BEGIN Raw data

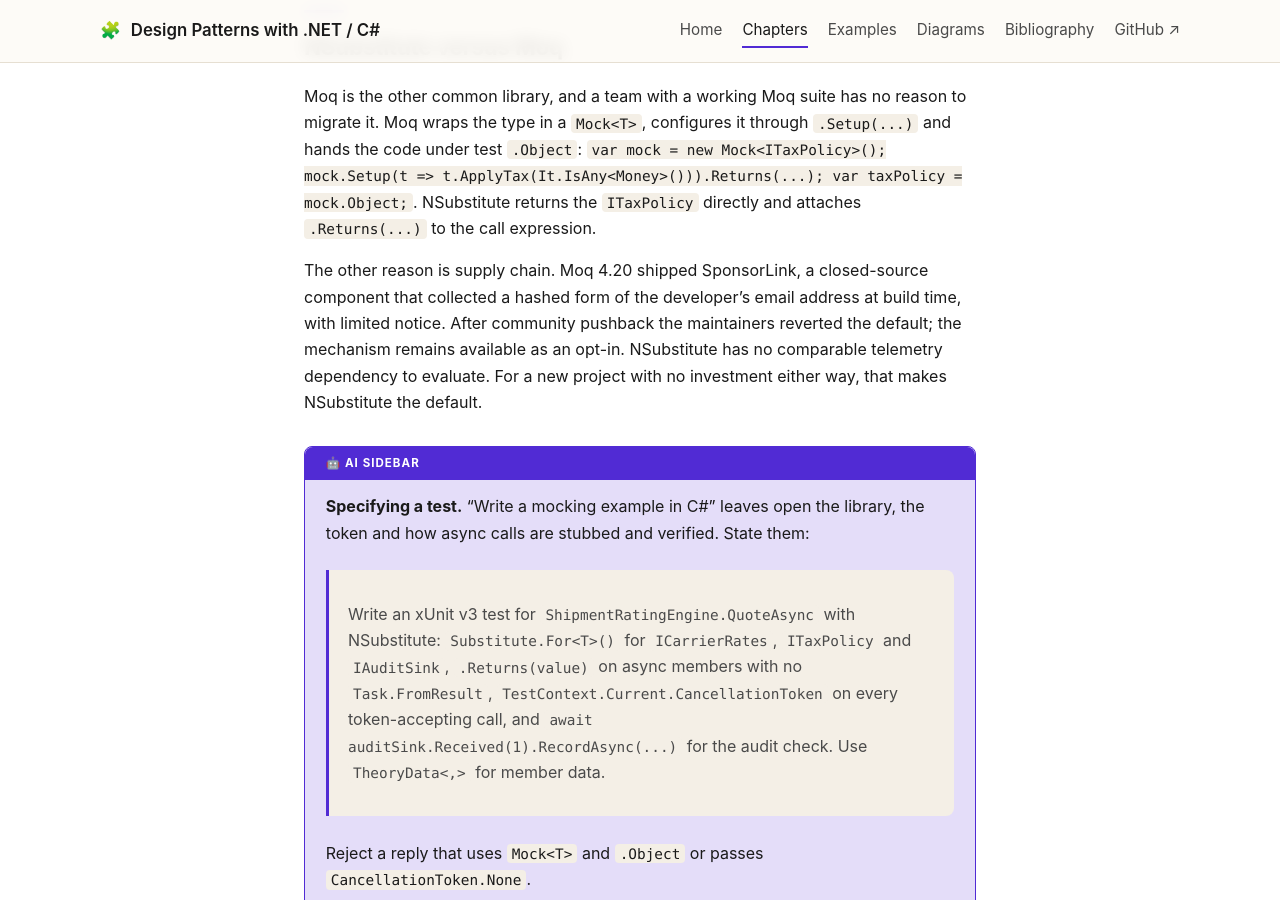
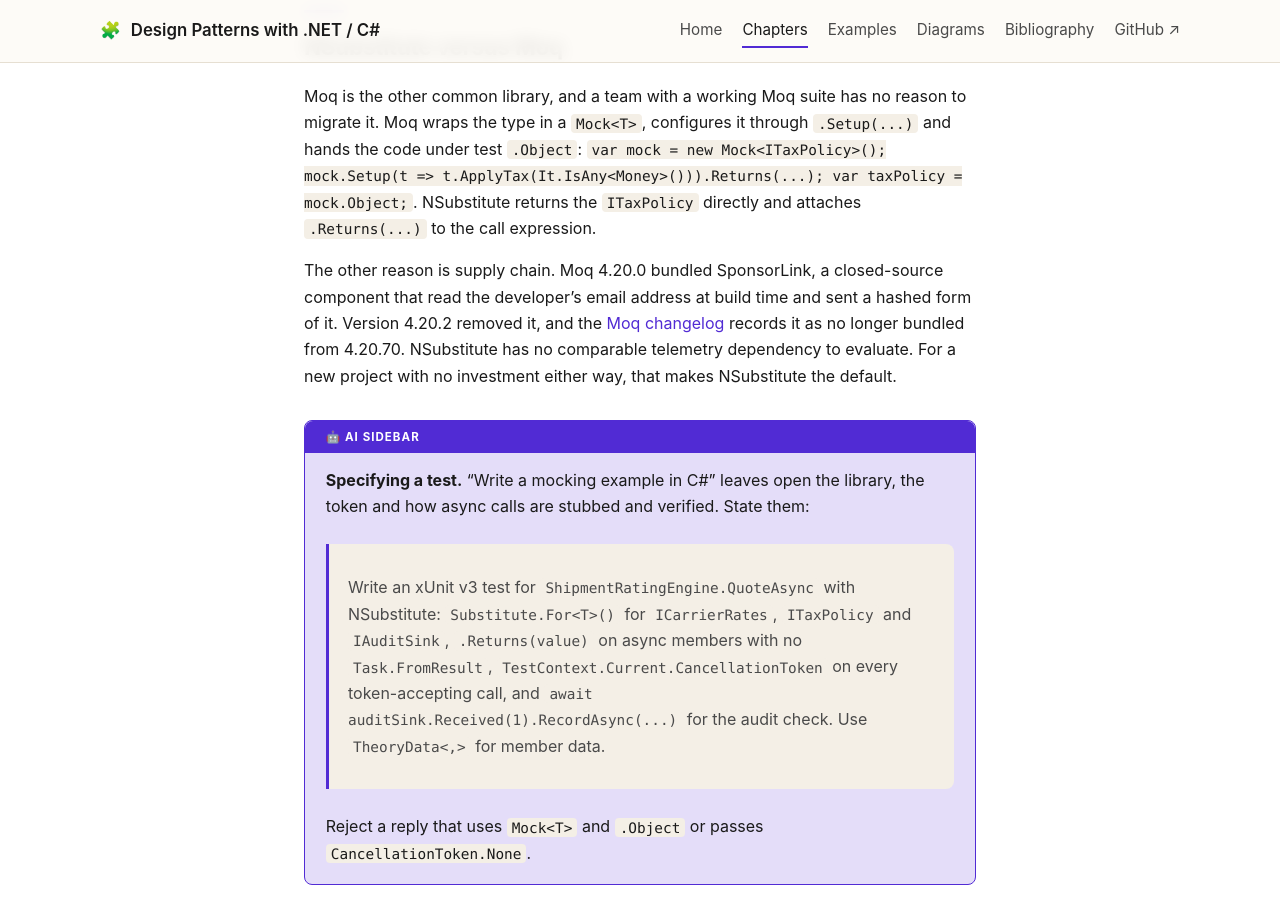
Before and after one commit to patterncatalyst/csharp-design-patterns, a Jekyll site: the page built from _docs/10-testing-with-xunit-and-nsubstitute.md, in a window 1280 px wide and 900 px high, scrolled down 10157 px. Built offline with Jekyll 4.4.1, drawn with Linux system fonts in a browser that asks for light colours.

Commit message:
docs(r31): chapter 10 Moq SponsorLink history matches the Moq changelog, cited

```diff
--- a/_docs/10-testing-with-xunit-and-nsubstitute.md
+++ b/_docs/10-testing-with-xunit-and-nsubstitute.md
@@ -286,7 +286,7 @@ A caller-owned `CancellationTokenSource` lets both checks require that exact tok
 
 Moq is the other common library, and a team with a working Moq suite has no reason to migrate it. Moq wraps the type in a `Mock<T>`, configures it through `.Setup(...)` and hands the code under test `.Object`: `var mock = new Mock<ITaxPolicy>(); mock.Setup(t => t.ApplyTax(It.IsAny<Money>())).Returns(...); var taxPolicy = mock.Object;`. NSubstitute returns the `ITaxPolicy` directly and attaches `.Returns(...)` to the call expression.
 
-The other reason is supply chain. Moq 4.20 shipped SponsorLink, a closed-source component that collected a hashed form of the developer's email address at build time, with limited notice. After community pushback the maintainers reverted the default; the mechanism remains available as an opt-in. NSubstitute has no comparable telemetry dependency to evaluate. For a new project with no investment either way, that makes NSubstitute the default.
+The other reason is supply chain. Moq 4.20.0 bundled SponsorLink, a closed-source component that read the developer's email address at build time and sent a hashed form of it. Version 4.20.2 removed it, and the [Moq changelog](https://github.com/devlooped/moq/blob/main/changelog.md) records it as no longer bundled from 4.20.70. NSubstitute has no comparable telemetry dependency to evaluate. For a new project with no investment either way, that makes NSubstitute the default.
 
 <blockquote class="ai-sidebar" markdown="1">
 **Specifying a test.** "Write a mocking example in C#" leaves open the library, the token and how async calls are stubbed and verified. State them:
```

END Raw data
BEGIN Raw data

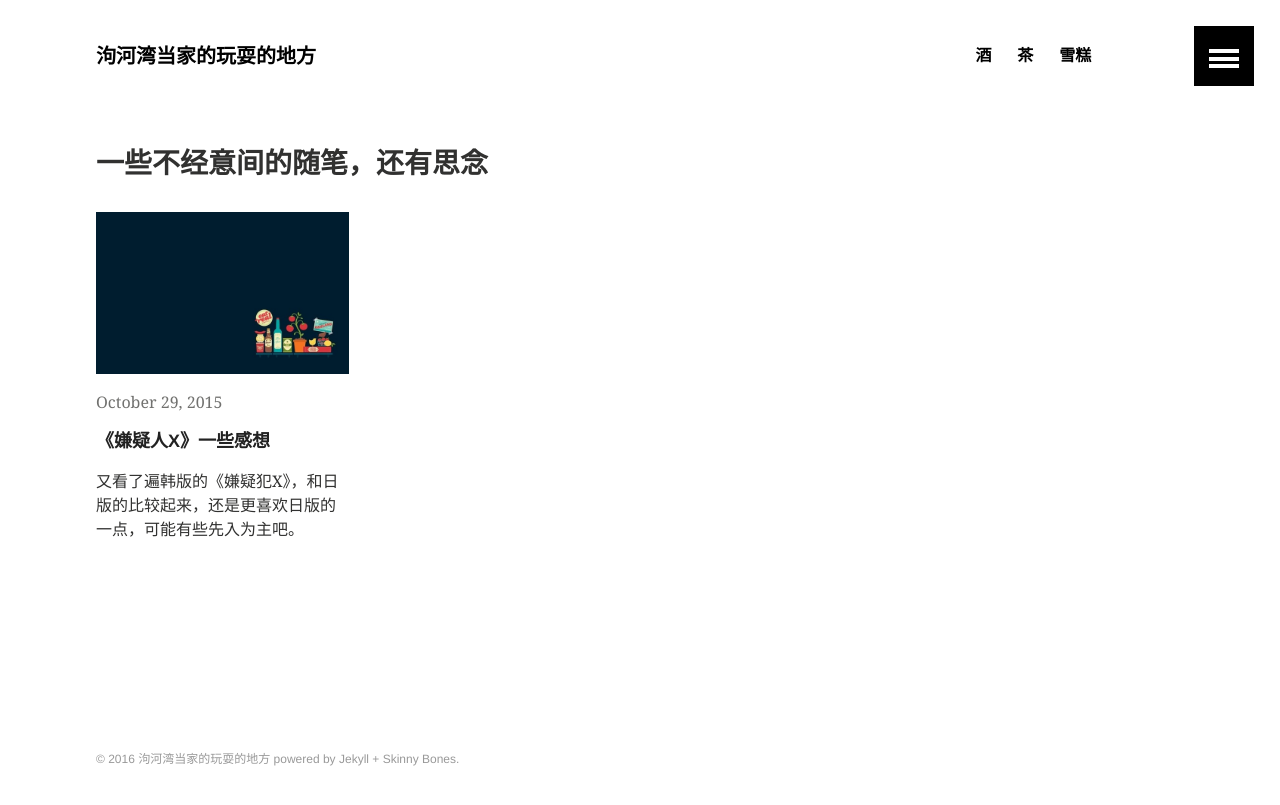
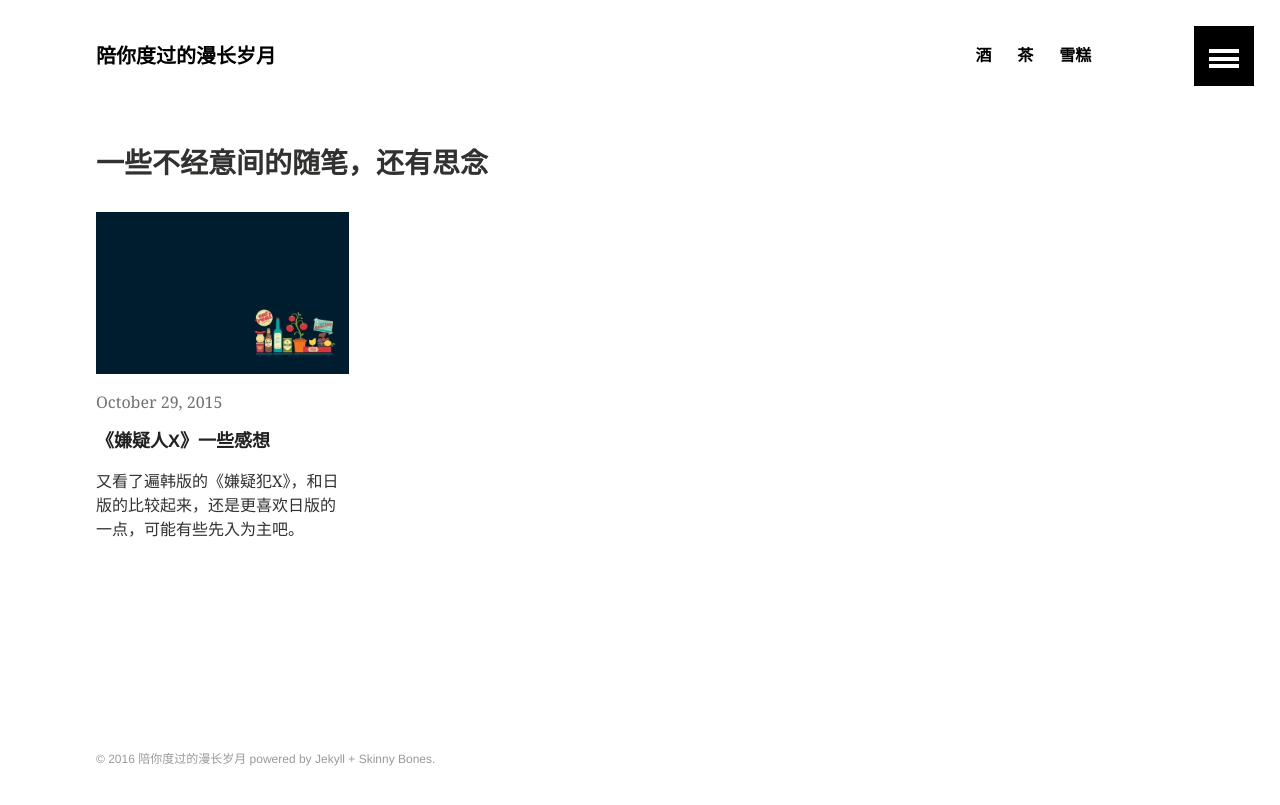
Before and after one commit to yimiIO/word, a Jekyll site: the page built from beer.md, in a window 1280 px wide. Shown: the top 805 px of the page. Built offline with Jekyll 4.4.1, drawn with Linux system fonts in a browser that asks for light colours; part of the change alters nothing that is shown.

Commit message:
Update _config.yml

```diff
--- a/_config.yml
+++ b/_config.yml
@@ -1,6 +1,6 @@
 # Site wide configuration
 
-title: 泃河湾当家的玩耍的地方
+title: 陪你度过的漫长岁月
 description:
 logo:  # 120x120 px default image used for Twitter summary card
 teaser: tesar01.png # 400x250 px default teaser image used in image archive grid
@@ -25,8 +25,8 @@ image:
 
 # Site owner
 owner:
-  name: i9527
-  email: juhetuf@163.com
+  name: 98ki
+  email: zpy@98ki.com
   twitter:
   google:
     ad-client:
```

END Raw data

● Task statement
When every line of the listing has been checked for the string "image", give only the number of lines that contain it.

● Solved problem
3